Across the UK prices are continuing to rise at their fastest rate for more than 40 years, driven by higher petrol and food costs. In the 12 months to June, the UK Office for National Statistics says inflation has risen to 9.4%.
The UK’s inflation rate is currently higher than the US and other countries in Europe, with the latest estimates of annual inflation for Germany at 8.2% and for France at 6.5%. Chief UK economist at consultancy Capital Economics, Paul Dales says the two main causes of inflation globally were surging energy prices thanks to the Russia Ukraine conflict and worker shortages. The UK has been hit harder by worker shortage thanks to the combination of the pandemic and Brexit.
Europe represents 30% of New Zealand’s total exports. Despite many Kiwi businesses having limited exposure to Russia and Ukraine, they have not been spared the effects of the conflict, with the most direct and tangible impact coming through higher raw material prices and increasing fuel costs which are impacting supply chain prices. While there are some obvious challenges facing businesses there is a lot of optimism in the market as well, especially for brands which are seen as premium or have a strong story to tell around sustainability and values.
Sara Fogarty, Kea UK/Europe Regional Director
This month Kea’s Global CEO Toni Truslove has been in-market and we have met with a number of our community in both San Francisco and New York.

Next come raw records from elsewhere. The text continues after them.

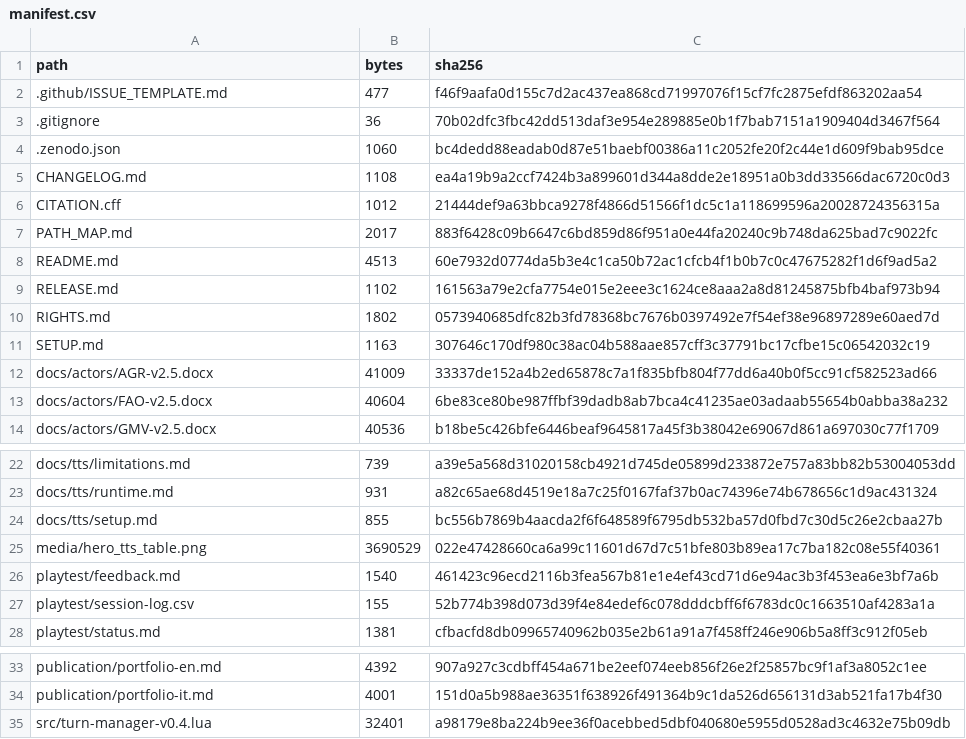
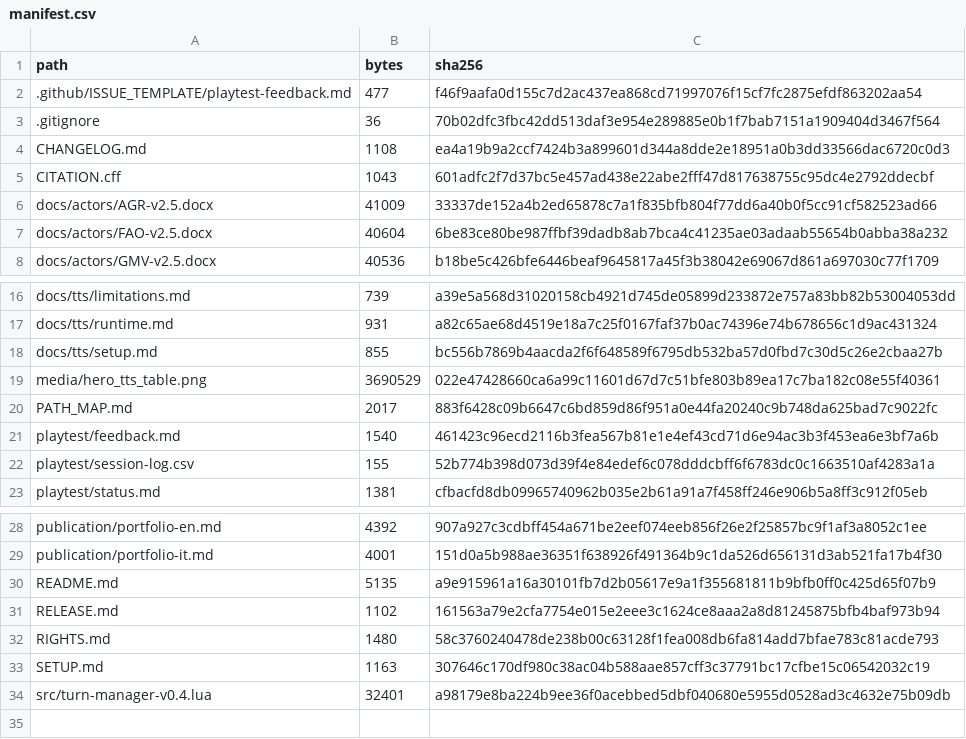
Before and after one commit to Adonair4692/sahel-climate-actions-serious-game, a CSV file: manifest.csv, drawn as a sheet; only a part is shown, gaps mark what is left out.

Commit message:
docs: refresh manifest paths sizes and SHA256 checksums

```diff
--- a/manifest.csv
+++ b/manifest.csv
@@ -1,12 +1,6 @@
 path,bytes,sha256
-.github/ISSUE_TEMPLATE.md,477,f46f9aafa0d155c7d2ac437ea868cd71997076f15cf7fc2875efdf863202aa54
+.github/ISSUE_TEMPLATE/playtest-feedback.md,477,f46f9aafa0d155c7d2ac437ea868cd71997076f15cf7fc2875efdf863202aa54
 .gitignore,36,70b02dfc3fbc42dd513daf3e954e289885e0b1f7bab7151a1909404d3467f564
-.zenodo.json,1060,bc4dedd88eadab0d87e51baebf00386a11c2052fe20f2c44e1d609f9bab95dce
 CHANGELOG.md,1108,ea4a19b9a2ccf7424b3a899601d344a8dde2e18951a0b3dd33566dac6720c0d3
-CITATION.cff,1012,21444def9a63bbca9278f4866d51566f1dc5c1a118699596a20028724356315a
-PATH_MAP.md,2017,883f6428c09b6647c6bd859d86f951a0e44fa20240c9b748da625bad7c9022fc
-README.md,4513,60e7932d0774da5b3e4c1ca50b72ac1cfcb4f1b0b7c0c47675282f1d6f9ad5a2
-RELEASE.md,1102,161563a79e2cfa7754e015e2eee3c1624ce8aaa2a8d81245875bfb4baf973b94
-RIGHTS.md,1802,0573940685dfc82b3fd78368bc7676b0397492e7f54ef38e96897289e60aed7d
-SETUP.md,1163,307646c170df980c38ac04b588aae857cff3c37791bc17cfbe15c06542032c19
+CITATION.cff,1043,601adfc2f7d37bc5e457ad438e22abe2fff47d817638755c95dc4e2792ddecbf
 docs/actors/AGR-v2.5.docx,41009,33337de152a4b2ed65878c7a1f835bfb804f77dd6a40b0f5cc91cf582523ad66
@@ -25,2 +19,3 @@ docs/tts/setup.md,855,bc556b7869b4aacda2f6f648589f6795db532ba57d0fbd7c30d5c26e2c
 media/hero_tts_table.png,3690529,022e47428660ca6a99c11601d67d7c51bfe803b89ea17c7ba182c08e55f40361
+PATH_MAP.md,2017,883f6428c09b6647c6bd859d86f951a0e44fa20240c9b748da625bad7c9022fc
 playtest/feedback.md,1540,461423c96ecd2116b3fea567b81e1e4ef43cd71d6e94ac3b3f453ea6e3bf7a6b
@@ -34,2 +29,6 @@ publication/portfolio-en.md,4392,907a927c3cdbff454a671be2eef074eeb856f26e2f25857
 publication/portfolio-it.md,4001,151d0a5b988ae36351f638926f491364b9c1da526d656131d3ab521fa17b4f30
+README.md,5135,a9e915961a16a30101fb7d2b05617e9a1f355681811b9bfb0ff0c425d65f07b9
+RELEASE.md,1102,161563a79e2cfa7754e015e2eee3c1624ce8aaa2a8d81245875bfb4baf973b94
+RIGHTS.md,1480,58c3760240478de238b00c63128f1fea008db6fa814add7bfae783c81acde793
+SETUP.md,1163,307646c170df980c38ac04b588aae857cff3c37791bc17cfbe15c06542032c19
 src/turn-manager-v0.4.lua,32401,a98179e8ba224b9ee36f0acebbed5dbf040680e5955d0528ad3c4632e75b09db
```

There have been some great discussions and learnings around connecting Kiwi and making sure both parties get the most out of these connections. One of the common themes we saw come up among Kiwi entrepreneurs was focused around start up challenges and how to access capital and when you need it. There were also some good conversations around believing in yourself and staying true to your business’s vision.
In San Francisco, we met with NZTE Trade Commissioner Ruth Macleod and her team. This is a busy time for New Zealand companies heading to the US. We play an essential part in helping NZTE connect with Kea members who are willing to help with their expertise and insights.

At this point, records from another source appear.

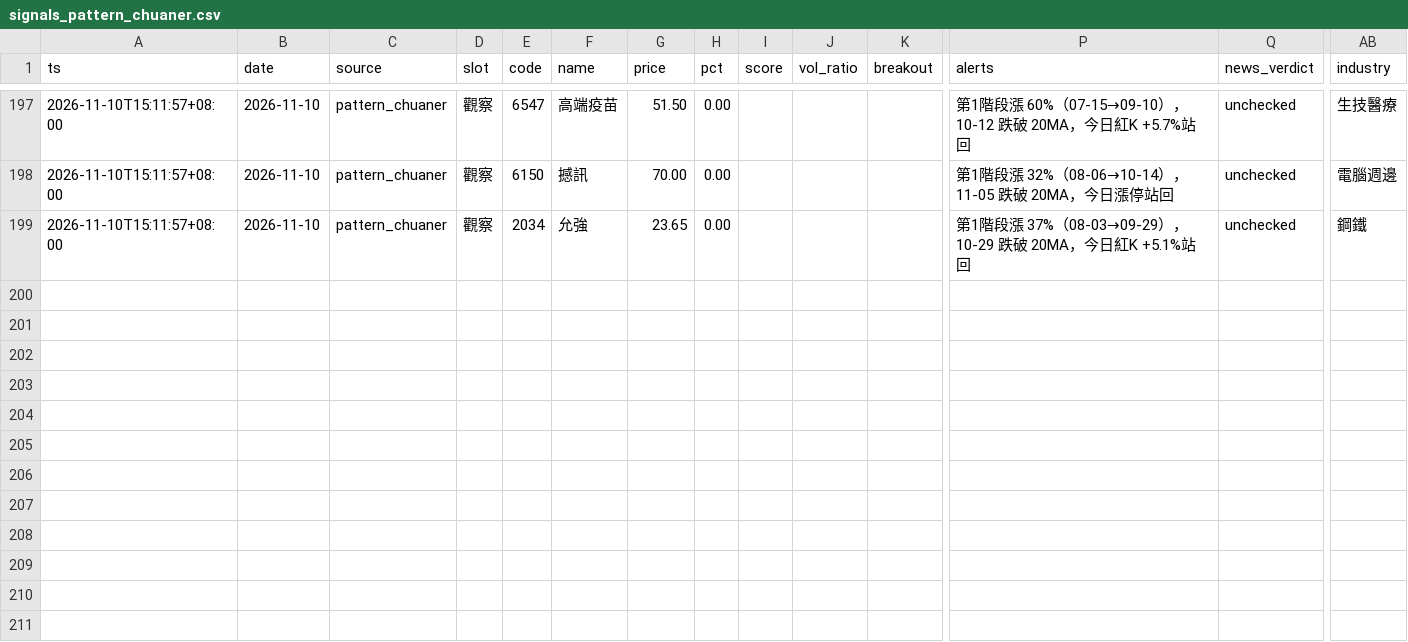
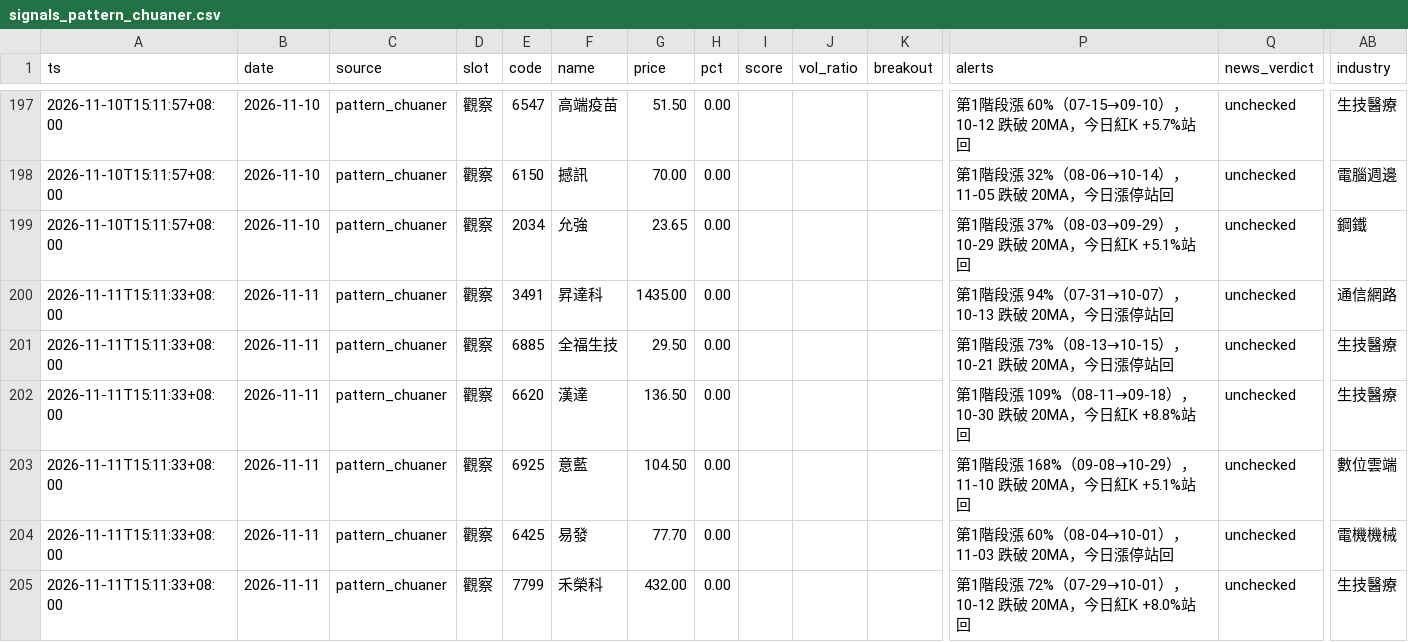
Before and after one commit to ANSONWANG666666/taiwan-stock-monitor, a CSV file: signals_pattern_chuaner.csv, drawn as a sheet; only a part is shown, gaps mark what is left out; rows hold the shown columns only; the diff covers the shown part only; the diff names each change by its address in the sheet, - before the commit and + after, or states it on an @@ line.

```diff
--- a/signals_pattern_chuaner.csv
+++ b/signals_pattern_chuaner.csv
+row 200: 2026-11-11T15:11:33+08:00 | 2026-11-11 | pattern_chuaner | 觀察 | 3491 | 昇達科 | 1435.00 | 0.00 |  |  |  | 第1階段漲 94%（07-31→10-07），10-13 跌破 20MA，今日漲停站回 | unchecked | 通信網路
+row 201: 2026-11-11T15:11:33+08:00 | 2026-11-11 | pattern_chuaner | 觀察 | 6885 | 全福生技 | 29.50 | 0.00 |  |  |  | 第1階段漲 73%（08-13→10-15），10-21 跌破 20MA，今日漲停站回 | unchecked | 生技醫療
+row 202: 2026-11-11T15:11:33+08:00 | 2026-11-11 | pattern_chuaner | 觀察 | 6620 | 漢達 | 136.50 | 0.00 |  |  |  | 第1階段漲 109%（08-11→09-18），10-30 跌破 20MA，今日紅K +8.8%站回 | unchecked | 生技醫療
+row 203: 2026-11-11T15:11:33+08:00 | 2026-11-11 | pattern_chuaner | 觀察 | 6925 | 意藍 | 104.50 | 0.00 |  |  |  | 第1階段漲 168%（09-08→10-29），11-10 跌破 20MA，今日紅K +5.1%站回 | unchecked | 數位雲端
+row 204: 2026-11-11T15:11:33+08:00 | 2026-11-11 | pattern_chuaner | 觀察 | 6425 | 易發 | 77.70 | 0.00 |  |  |  | 第1階段漲 60%（08-04→10-01），11-03 跌破 20MA，今日漲停站回 | unchecked | 電機機械
+row 205: 2026-11-11T15:11:33+08:00 | 2026-11-11 | pattern_chuaner | 觀察 | 7799 | 禾榮科 | 432.00 | 0.00 |  |  |  | 第1階段漲 72%（07-29→10-01），10-12 跌破 20MA，今日紅K +8.0%站回 | unchecked | 生技醫療
```
Also changed, not shown: 5 added rows and 60 edited cells elsewhere in this file, signals_digest.csv, signals_market.csv, 3 other files.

Another interesting meeting was with offshore Kiwi Ryan Everton. Ryan is the CEO of Turn, a company which eliminates single-use plastic cups at large-scale events across NZ, Australia, the US, and Europe. He has created reusable cups and reverse vending bins that collect all products post-consumer use through a customisable incentive system. He has invented fully autonomous, and mobile washing systems engineered to wash, rinse, and sanitise reusable products on-site or nearby. With the events industry in full swing globally, this is a significant growth time for his company.

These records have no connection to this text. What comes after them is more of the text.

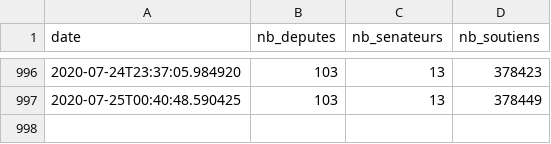
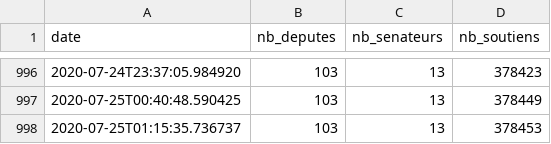
Before and after one commit to AntoineAugusti/referendum-animaux, a CSV file: data/data.csv, drawn as a sheet; only a part is shown, gaps mark what is left out; the diff names each change by its address in the sheet, - before the commit and + after, or states it on an @@ line.

```diff
--- a/data/data.csv
+++ b/data/data.csv
+row 998: 2020-07-25T01:15:35.736737 | 103 | 13 | 378453
```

Otago University graduate Dave Ferguson is the Co-founder of tech company Nuro. He graciously allowed us to host an event at Nuro’s headquarters. The company creates driverless vehicles which deliver goods to people and has recently signed contracts with FedEx and Seven 11. Dave gave a quick overview of his business and discussed how he hopes that robotics can take on the role of more and more mundane tasks such as grocery shopping, freeing us up time to do more of what we enjoy, such as connecting with friends and family.
Overall the mood among founders here is buoyant. Many are in the US launching their businesses, and the chance to be in the market and meet face to face with their partners really helps speed up things.
Gary Fortune, Kea North America Regional Director
July saw a continued high volume of scheduled offshore Ministerial visits with a focus on Australia and the Pacific, and the announcement of changes to New Zealand’s investor visa settings in a bid to attract experienced, high-value investors, bringing growth opportunities to domestic businesses.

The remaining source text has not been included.